(Aim of the task) The records appear below. Report how many of their lines contain the word "margem", giving the number alone.

==========

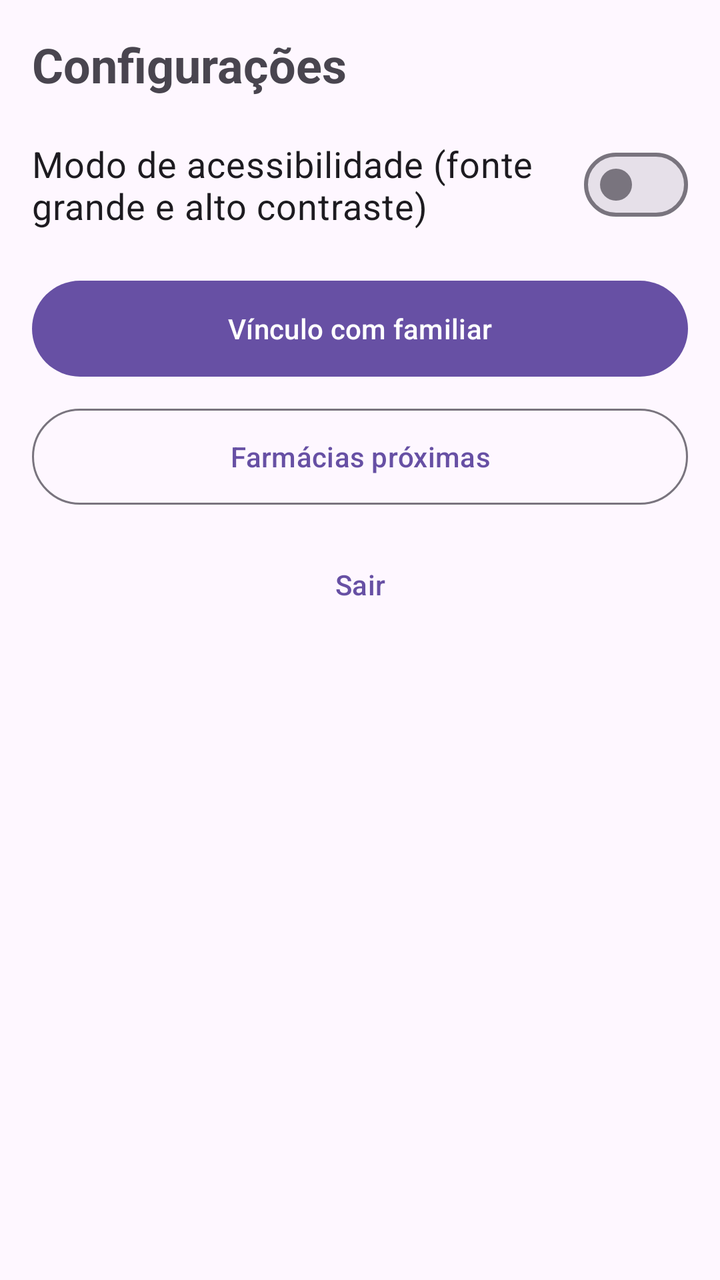
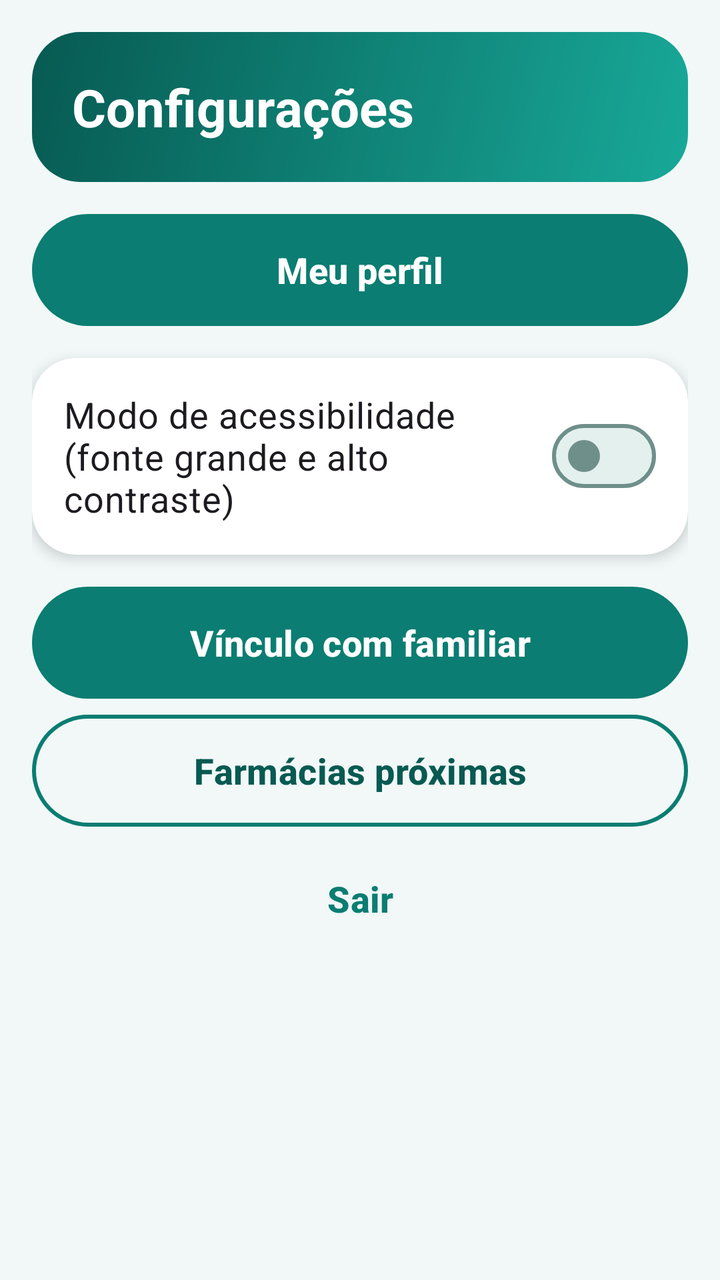

The first picture is an Android layout as it rendered before a commit; the second is the same layout after the commit. The layout source and the unified diff follow.
<!-- AndroidManifest.xml: application theme Theme.RemedioCerto -->
<!-- res/layout/fragment_configuracoes.xml -->
<?xml version="1.0" encoding="utf-8"?>
<ScrollView xmlns:android="http://schemas.android.com/apk/res/android"
    android:layout_width="match_parent"
    android:layout_height="match_parent">

    <LinearLayout
        android:layout_width="match_parent"
        android:layout_height="wrap_content"
        android:orientation="vertical"
        android:padding="@dimen/margem">

        <TextView
            android:id="@+id/tvTitulo"
            android:layout_width="match_parent"
            android:layout_height="wrap_content"
            android:text="@string/config_titulo"
            android:textSize="@dimen/texto_titulo"
            android:textStyle="bold" />

        <com.google.android.material.materialswitch.MaterialSwitch
            android:id="@+id/switchAcessibilidade"
            android:layout_width="match_parent"
            android:layout_height="wrap_content"
            android:layout_marginTop="@dimen/margem"
            android:minHeight="@dimen/altura_botao"
            android:text="@string/config_acessibilidade"
            android:textSize="@dimen/texto_corpo" />

        <com.google.android.material.button.MaterialButton
            android:id="@+id/btnVinculo"
            android:layout_width="match_parent"
            android:layout_height="@dimen/altura_botao"
            android:layout_marginTop="@dimen/margem"
            android:text="@string/config_vinculo" />

        <com.google.android.material.button.MaterialButton
            android:id="@+id/btnFarmacias"
            style="@style/Widget.Material3.Button.OutlinedButton"
            android:layout_width="match_parent"
            android:layout_height="@dimen/altura_botao"
            android:layout_marginTop="8dp"
            android:text="@string/config_farmacias" />

        <com.google.android.material.button.MaterialButton
            android:id="@+id/btnSair"
            style="@style/Widget.Material3.Button.TextButton"
            android:layout_width="match_parent"
            android:layout_height="@dimen/altura_botao"
            android:layout_marginTop="8dp"
            android:text="@string/config_sair" />
    </LinearLayout>
</ScrollView>
<!-- resources referenced by this layout -->
<resources>
  <dimen name="texto_titulo">24sp</dimen>
  <style name="Theme.RemedioCerto" parent="Theme.Material3.DayNight.NoActionBar" />
  <!-- unchanged entries left out for length: 8 -->
</resources>

<!-- the commit's change to res/layout/fragment_configuracoes.xml (unified diff, before → after) -->
@@ -11,20 +11,32 @@
 
         <TextView
             android:id="@+id/tvTitulo"
+            style="@style/Estilo.Titulo"
             android:layout_width="match_parent"
             android:layout_height="wrap_content"
-            android:text="@string/config_titulo"
-            android:textSize="@dimen/texto_titulo"
-            android:textStyle="bold" />
+            android:text="@string/config_titulo" />
 
-        <com.google.android.material.materialswitch.MaterialSwitch
-            android:id="@+id/switchAcessibilidade"
+        <com.google.android.material.button.MaterialButton
+            android:id="@+id/btnPerfil"
+            android:layout_width="match_parent"
+            android:layout_height="@dimen/altura_botao"
+            android:layout_marginTop="@dimen/margem"
+            android:text="@string/config_perfil" />
+
+        <com.google.android.material.card.MaterialCardView
             android:layout_width="match_parent"
             android:layout_height="wrap_content"
-            android:layout_marginTop="@dimen/margem"
-            android:minHeight="@dimen/altura_botao"
-            android:text="@string/config_acessibilidade"
-            android:textSize="@dimen/texto_corpo" />
+            android:layout_marginTop="@dimen/margem">
+
+            <com.google.android.material.materialswitch.MaterialSwitch
+                android:id="@+id/switchAcessibilidade"
+                android:layout_width="match_parent"
+                android:layout_height="wrap_content"
+                android:minHeight="@dimen/altura_botao"
+                android:padding="@dimen/margem"
+                android:text="@string/config_acessibilidade"
+                android:textSize="@dimen/texto_corpo" />
+        </com.google.android.material.card.MaterialCardView>
 
         <com.google.android.material.button.MaterialButton
             android:id="@+id/btnVinculo"
@@ -35,7 +47,7 @@
 
         <com.google.android.material.button.MaterialButton
             android:id="@+id/btnFarmacias"
-            style="@style/Widget.Material3.Button.OutlinedButton"
+            style="@style/Widget.RemedioCerto.Button.Outlined"
             android:layout_width="match_parent"
             android:layout_height="@dimen/altura_botao"
             android:layout_marginTop="8dp"
@@ -43,7 +55,7 @@
 
         <com.google.android.material.button.MaterialButton
             android:id="@+id/btnSair"
-            style="@style/Widget.Material3.Button.TextButton"
+            style="@style/Widget.RemedioCerto.Button.Texto"
             android:layout_width="match_parent"
             android:layout_height="@dimen/altura_botao"
             android:layout_marginTop="8dp"
<!-- resource entries referenced after the edit -->
@@ -1,7 +1,127 @@
 <!-- resources referenced by this layout -->
 <resources>
-  <dimen name="texto_titulo">24sp</dimen>
-  <style name="Theme.RemedioCerto" parent="Theme.Material3.DayNight.NoActionBar" />
+  <string name="config_perfil">Meu perfil</string>
+  <style name="Estilo.Titulo" parent="">
+          <item name="android:background">@drawable/bg_cabecalho</item>
+          <item name="android:textColor">@color/white</item>
+          <item name="android:textSize">26sp</item>
+          <item name="android:textStyle">bold</item>
+          <item name="android:padding">20dp</item>
+      </style>
+  <style name="Widget.RemedioCerto.Button.Outlined" parent="Widget.Material3.Button.OutlinedButton">
+          <item name="android:textSize">18sp</item>
+          <item name="android:textStyle">bold</item>
+          <item name="android:textAllCaps">false</item>
+          <item name="android:insetTop">0dp</item>
+          <item name="android:insetBottom">0dp</item>
+          <item name="android:textColor">@color/rc_primaria_escura</item>
+          <item name="cornerRadius">28dp</item>
+          <item name="strokeColor">@color/rc_primaria</item>
+          <item name="strokeWidth">2dp</item>
+      </style>
+  <style name="Widget.RemedioCerto.Button.Texto" parent="Widget.Material3.Button.TextButton">
+          <item name="android:textSize">18sp</item>
+          <item name="android:textStyle">bold</item>
+          <item name="android:textAllCaps">false</item>
+          <item name="android:insetTop">0dp</item>
+          <item name="android:insetBottom">0dp</item>
+          <item name="cornerRadius">28dp</item>
+      </style>
+  <style name="Theme.RemedioCerto" parent="Theme.Material3.Light.NoActionBar">
+          
+          <item name="colorPrimary">@color/rc_primaria</item>
+          <item name="colorOnPrimary">@color/white</item>
+          <item name="colorPrimaryContainer">@color/rc_primaria_clara</item>
+          <item name="colorOnPrimaryContainer">@color/rc_primaria_escura</item>
+          <item name="colorSecondary">@color/rc_coral</item>
+          <item name="colorOnSecondary">@color/white</item>
+          <item name="colorSecondaryContainer">@color/rc_primaria_clara</item>
+          <item name="colorOnSecondaryContainer">@color/rc_primaria_escura</item>
+          <item name="colorTertiary">@color/rc_amarelo</item>
+  
+          
+          <item name="android:colorBackground">@color/rc_fundo</item>
+          <item name="android:windowBackground">@color/rc_fundo</item>
+          <item name="colorSurface">@color/rc_fundo</item>
+          <item name="colorSurfaceContainerLowest">@color/rc_superficie</item>
+          <item name="colorSurfaceContainerLow">@color/rc_superficie</item>
+          <item name="colorSurfaceContainer">@color/rc_superficie</item>
+          <item name="colorSurfaceContainerHigh">@color/rc_superficie</item>
+          <item name="colorSurfaceContainerHighest">@color/rc_superficie_alta</item>
+          <item name="colorOnSurface">@color/rc_texto</item>
+          <item name="colorOnSurfaceVariant">@color/rc_texto_suave</item>
+          <item name="colorOutline">#6F8F8B</item>
+          <item name="colorOutlineVariant">@color/rc_contorno</item>
+  
+          
+          <item name="shapeAppearanceSmallComponent">@style/Forma.Pequena</item>
+          <item name="shapeAppearanceMediumComponent">@style/Forma.Media</item>
+          <item name="shapeAppearanceLargeComponent">@style/Forma.Grande</item>
+  
+          
+          <item name="materialCardViewStyle">@style/Widget.RemedioCerto.Card</item>
+          <item name="materialButtonStyle">@style/Widget.RemedioCerto.Button</item>
+          <item name="materialButtonOutlinedStyle">@style/Widget.RemedioCerto.Button.Outlined</item>
+          <item name="bottomNavigationStyle">@style/Widget.RemedioCerto.BottomNav</item>
+      </style>
+  <!-- drawable bg_cabecalho (drawable) -->
+  <?xml version="1.0" encoding="utf-8"?>
+  <shape xmlns:android="http://schemas.android.com/apk/res/android"
+      android:shape="rectangle">
+      <gradient
+          android:angle="315"
+          android:endColor="@color/rc_gradiente_fim"
+          android:startColor="@color/rc_primaria_escura" />
+      <corners android:radius="24dp" />
+  </shape>
+  <color name="white">#FFFFFFFF</color>
+  <color name="rc_primaria_escura">#075A52</color>
+  <color name="rc_primaria">#0B7D72</color>
+  <color name="rc_primaria_clara">#D4F1EC</color>
+  <color name="rc_coral">#E8553A</color>
+  <color name="rc_amarelo">#FFC93C</color>
+  <color name="rc_fundo">#F1F8F7</color>
+  <color name="rc_superficie">#FFFFFF</color>
+  <color name="rc_superficie_alta">#E3F0EE</color>
+  <color name="rc_texto">#12312F</color>
+  <color name="rc_texto_suave">#4D6B68</color>
+  <color name="rc_contorno">#C9E2DE</color>
+  <style name="Forma.Pequena" parent="ShapeAppearance.Material3.SmallComponent">
+          <item name="cornerFamily">rounded</item>
+          <item name="cornerSize">14dp</item>
+      </style>
+  <style name="Forma.Media" parent="ShapeAppearance.Material3.MediumComponent">
+          <item name="cornerFamily">rounded</item>
+          <item name="cornerSize">22dp</item>
+      </style>
+  <style name="Forma.Grande" parent="ShapeAppearance.Material3.LargeComponent">
+          <item name="cornerFamily">rounded</item>
+          <item name="cornerSize">28dp</item>
+      </style>
+  <style name="Widget.RemedioCerto.Card" parent="Widget.Material3.CardView.Elevated">
+          <item name="cardBackgroundColor">@color/rc_superficie</item>
+          <item name="cardElevation">4dp</item>
+          <item name="cardCornerRadius">22dp</item>
+      </style>
+  <style name="Widget.RemedioCerto.Button" parent="Widget.Material3.Button">
+          <item name="android:textSize">18sp</item>
+          <item name="android:textStyle">bold</item>
+          <item name="android:textAllCaps">false</item>
+          <item name="android:insetTop">0dp</item>
+          <item name="android:insetBottom">0dp</item>
+          <item name="cornerRadius">28dp</item>
+      </style>
+  <style name="Widget.RemedioCerto.BottomNav" parent="Widget.Material3.BottomNavigationView">
+          <item name="elevation">12dp</item>
+          <item name="labelVisibilityMode">labeled</item>
+          <item name="itemTextAppearanceActive">@style/Texto.Aba</item>
+          <item name="itemTextAppearanceInactive">@style/Texto.Aba</item>
+      </style>
+  <color name="rc_gradiente_fim">#18A999</color>
+  <style name="Texto.Aba" parent="TextAppearance.Material3.LabelMedium">
+          <item name="android:textSize">13sp</item>
+          <item name="android:textStyle">bold</item>
+      </style>
   <!-- unchanged entries left out for length: 8 -->
 </resources>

==========

(Output of the task) 7